** Exercise requirements **
Each line of the data below that carries the word "final" needs to be copied.

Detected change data
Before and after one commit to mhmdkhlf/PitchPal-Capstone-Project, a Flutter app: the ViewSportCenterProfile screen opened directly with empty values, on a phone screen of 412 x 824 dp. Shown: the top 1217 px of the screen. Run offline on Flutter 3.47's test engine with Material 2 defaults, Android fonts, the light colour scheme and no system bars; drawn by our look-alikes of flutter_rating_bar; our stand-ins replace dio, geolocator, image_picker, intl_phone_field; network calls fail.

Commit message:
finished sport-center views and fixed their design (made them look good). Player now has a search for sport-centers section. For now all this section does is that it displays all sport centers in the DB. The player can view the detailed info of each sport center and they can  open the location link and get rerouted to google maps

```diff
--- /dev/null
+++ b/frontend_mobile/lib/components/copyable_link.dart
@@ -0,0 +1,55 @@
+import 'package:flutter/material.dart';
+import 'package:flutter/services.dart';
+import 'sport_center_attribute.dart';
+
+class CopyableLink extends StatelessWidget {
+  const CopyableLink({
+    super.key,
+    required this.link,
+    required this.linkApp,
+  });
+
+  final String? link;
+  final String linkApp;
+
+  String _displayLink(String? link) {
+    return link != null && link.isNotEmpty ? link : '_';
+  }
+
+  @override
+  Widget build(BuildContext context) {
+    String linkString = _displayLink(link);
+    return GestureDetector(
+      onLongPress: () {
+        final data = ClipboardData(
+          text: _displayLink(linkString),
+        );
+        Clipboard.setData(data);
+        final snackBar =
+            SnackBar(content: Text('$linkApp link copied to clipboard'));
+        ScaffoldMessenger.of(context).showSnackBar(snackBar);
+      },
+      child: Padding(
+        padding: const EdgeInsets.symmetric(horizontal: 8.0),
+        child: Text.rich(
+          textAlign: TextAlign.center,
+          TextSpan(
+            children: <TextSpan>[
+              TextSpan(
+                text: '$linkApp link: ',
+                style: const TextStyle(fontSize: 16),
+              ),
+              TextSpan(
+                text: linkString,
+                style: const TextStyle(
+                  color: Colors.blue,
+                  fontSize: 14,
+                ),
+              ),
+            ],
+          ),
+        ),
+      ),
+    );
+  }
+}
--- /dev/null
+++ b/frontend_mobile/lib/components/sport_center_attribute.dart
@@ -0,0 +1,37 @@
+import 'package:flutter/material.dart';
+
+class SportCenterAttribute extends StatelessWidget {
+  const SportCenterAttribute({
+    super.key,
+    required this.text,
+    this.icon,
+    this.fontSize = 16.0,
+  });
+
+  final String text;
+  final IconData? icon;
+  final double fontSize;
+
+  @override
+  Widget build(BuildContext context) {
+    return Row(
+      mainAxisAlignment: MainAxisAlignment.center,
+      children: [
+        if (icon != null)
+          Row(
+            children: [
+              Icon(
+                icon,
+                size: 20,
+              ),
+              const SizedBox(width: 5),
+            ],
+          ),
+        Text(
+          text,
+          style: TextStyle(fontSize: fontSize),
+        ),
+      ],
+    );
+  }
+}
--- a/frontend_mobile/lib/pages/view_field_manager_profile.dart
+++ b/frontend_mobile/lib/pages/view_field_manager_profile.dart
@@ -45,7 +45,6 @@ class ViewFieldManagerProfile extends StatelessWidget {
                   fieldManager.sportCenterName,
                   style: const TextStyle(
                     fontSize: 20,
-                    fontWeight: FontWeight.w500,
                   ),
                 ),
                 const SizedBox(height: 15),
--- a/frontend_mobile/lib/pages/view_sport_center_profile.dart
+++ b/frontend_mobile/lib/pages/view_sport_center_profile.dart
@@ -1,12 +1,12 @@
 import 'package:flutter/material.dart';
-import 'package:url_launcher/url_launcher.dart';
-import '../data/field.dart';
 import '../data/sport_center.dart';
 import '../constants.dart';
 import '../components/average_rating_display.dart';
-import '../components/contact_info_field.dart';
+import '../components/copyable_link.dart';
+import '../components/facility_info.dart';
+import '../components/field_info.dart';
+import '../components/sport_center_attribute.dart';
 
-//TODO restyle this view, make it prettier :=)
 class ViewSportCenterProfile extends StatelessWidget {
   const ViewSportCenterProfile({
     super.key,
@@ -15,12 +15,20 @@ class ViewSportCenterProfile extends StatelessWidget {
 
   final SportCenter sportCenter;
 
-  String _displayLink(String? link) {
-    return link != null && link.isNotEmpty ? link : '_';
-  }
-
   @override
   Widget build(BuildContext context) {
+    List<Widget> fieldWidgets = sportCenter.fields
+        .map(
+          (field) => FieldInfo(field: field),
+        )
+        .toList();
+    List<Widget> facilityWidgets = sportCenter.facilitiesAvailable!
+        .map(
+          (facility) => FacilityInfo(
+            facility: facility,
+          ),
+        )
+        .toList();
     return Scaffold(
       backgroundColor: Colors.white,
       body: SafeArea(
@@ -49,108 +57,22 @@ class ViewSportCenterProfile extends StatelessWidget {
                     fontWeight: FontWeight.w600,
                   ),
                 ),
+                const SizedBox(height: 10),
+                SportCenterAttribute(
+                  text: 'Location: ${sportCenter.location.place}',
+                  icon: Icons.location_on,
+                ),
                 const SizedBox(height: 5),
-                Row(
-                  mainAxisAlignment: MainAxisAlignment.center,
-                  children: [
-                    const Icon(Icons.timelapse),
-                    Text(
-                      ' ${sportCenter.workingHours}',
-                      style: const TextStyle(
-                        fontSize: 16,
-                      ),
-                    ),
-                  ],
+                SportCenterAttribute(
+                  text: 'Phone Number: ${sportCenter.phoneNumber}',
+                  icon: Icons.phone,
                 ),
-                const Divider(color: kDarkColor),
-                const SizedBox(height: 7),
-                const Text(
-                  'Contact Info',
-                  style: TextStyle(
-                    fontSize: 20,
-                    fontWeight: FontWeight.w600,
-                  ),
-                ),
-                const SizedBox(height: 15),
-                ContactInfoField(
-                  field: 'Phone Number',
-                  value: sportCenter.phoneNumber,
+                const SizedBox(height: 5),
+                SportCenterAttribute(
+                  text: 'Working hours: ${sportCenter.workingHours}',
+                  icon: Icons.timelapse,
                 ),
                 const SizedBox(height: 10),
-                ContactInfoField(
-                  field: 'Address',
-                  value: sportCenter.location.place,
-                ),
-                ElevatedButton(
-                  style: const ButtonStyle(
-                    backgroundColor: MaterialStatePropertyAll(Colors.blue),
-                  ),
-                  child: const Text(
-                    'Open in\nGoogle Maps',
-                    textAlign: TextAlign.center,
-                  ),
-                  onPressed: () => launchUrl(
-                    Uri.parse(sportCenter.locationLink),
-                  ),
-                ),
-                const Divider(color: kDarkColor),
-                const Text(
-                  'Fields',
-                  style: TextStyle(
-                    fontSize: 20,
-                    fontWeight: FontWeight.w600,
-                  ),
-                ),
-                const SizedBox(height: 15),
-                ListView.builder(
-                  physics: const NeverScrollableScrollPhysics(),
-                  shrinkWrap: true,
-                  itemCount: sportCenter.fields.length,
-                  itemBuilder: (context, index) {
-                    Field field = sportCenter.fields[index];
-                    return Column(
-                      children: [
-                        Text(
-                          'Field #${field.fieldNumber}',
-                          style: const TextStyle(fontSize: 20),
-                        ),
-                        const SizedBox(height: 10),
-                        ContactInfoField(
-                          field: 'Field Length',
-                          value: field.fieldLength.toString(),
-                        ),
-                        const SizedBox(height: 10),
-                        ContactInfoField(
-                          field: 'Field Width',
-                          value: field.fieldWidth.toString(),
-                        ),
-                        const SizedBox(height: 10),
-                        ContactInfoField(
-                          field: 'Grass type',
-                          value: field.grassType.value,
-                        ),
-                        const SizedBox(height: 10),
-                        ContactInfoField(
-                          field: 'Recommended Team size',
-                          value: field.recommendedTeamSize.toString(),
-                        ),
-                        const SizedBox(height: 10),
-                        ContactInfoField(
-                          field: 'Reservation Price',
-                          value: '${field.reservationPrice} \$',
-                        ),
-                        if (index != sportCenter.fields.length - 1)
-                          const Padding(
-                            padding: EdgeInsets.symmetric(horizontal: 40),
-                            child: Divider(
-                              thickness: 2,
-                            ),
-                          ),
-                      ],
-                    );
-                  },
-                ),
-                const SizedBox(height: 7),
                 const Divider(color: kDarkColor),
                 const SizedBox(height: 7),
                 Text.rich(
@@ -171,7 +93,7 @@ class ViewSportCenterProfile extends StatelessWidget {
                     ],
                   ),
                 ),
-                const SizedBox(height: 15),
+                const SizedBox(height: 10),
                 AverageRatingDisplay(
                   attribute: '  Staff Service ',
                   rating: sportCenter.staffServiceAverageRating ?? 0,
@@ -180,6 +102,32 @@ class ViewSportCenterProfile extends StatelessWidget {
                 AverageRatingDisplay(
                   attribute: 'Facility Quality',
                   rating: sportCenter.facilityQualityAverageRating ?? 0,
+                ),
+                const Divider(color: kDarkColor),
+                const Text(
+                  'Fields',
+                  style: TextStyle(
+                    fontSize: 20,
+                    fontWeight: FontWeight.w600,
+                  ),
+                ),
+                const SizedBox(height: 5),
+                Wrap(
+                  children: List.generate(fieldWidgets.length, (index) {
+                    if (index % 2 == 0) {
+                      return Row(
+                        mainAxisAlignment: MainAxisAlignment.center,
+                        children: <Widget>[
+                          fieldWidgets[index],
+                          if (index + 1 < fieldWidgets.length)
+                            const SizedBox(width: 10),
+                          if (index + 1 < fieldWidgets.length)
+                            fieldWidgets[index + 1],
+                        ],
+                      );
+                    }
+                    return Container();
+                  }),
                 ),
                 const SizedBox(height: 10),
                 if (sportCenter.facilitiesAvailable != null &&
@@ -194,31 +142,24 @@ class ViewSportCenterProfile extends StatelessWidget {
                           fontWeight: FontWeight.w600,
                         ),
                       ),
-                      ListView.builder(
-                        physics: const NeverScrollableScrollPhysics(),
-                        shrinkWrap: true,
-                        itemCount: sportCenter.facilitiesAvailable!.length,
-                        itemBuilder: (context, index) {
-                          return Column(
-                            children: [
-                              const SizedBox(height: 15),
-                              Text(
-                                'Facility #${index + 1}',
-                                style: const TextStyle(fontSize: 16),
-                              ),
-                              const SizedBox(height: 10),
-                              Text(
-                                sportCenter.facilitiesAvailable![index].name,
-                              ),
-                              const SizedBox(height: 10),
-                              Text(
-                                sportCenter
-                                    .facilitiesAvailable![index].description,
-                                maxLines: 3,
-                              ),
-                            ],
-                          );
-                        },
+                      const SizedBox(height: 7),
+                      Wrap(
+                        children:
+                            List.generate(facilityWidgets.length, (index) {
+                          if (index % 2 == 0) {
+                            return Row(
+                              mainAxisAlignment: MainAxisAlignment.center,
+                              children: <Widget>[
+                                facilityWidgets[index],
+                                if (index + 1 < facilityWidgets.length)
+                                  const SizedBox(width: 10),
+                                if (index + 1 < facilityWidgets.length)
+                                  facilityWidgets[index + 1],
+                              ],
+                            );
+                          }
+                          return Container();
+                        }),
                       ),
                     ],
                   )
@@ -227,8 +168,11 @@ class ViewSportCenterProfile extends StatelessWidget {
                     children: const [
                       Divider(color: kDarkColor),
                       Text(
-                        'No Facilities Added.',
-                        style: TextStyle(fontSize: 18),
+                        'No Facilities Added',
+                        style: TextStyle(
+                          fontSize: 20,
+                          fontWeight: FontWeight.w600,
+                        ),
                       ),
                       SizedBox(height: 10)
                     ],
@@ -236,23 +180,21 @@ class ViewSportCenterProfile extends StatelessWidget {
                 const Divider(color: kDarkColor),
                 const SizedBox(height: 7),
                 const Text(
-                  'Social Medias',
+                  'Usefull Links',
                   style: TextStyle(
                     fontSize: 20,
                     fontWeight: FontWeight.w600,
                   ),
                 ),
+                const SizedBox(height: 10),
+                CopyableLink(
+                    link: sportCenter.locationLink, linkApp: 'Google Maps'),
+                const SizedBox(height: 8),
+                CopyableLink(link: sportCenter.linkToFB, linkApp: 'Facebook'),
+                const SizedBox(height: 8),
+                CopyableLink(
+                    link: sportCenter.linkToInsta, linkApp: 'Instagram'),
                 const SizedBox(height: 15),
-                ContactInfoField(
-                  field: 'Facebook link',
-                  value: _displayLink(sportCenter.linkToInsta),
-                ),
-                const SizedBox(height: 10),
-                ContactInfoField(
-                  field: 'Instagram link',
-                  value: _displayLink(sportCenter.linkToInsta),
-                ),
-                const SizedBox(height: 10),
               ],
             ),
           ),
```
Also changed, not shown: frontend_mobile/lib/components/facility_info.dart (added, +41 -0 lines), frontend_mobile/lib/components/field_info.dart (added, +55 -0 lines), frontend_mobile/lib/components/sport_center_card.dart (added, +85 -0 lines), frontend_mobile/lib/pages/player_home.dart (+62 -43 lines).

** Completed exercise **
+  final String? link;
+  final String linkApp;
+        final data = ClipboardData(
+        final snackBar =
+  final String text;
+  final IconData? icon;
+  final double fontSize;
   final SportCenter sportCenter;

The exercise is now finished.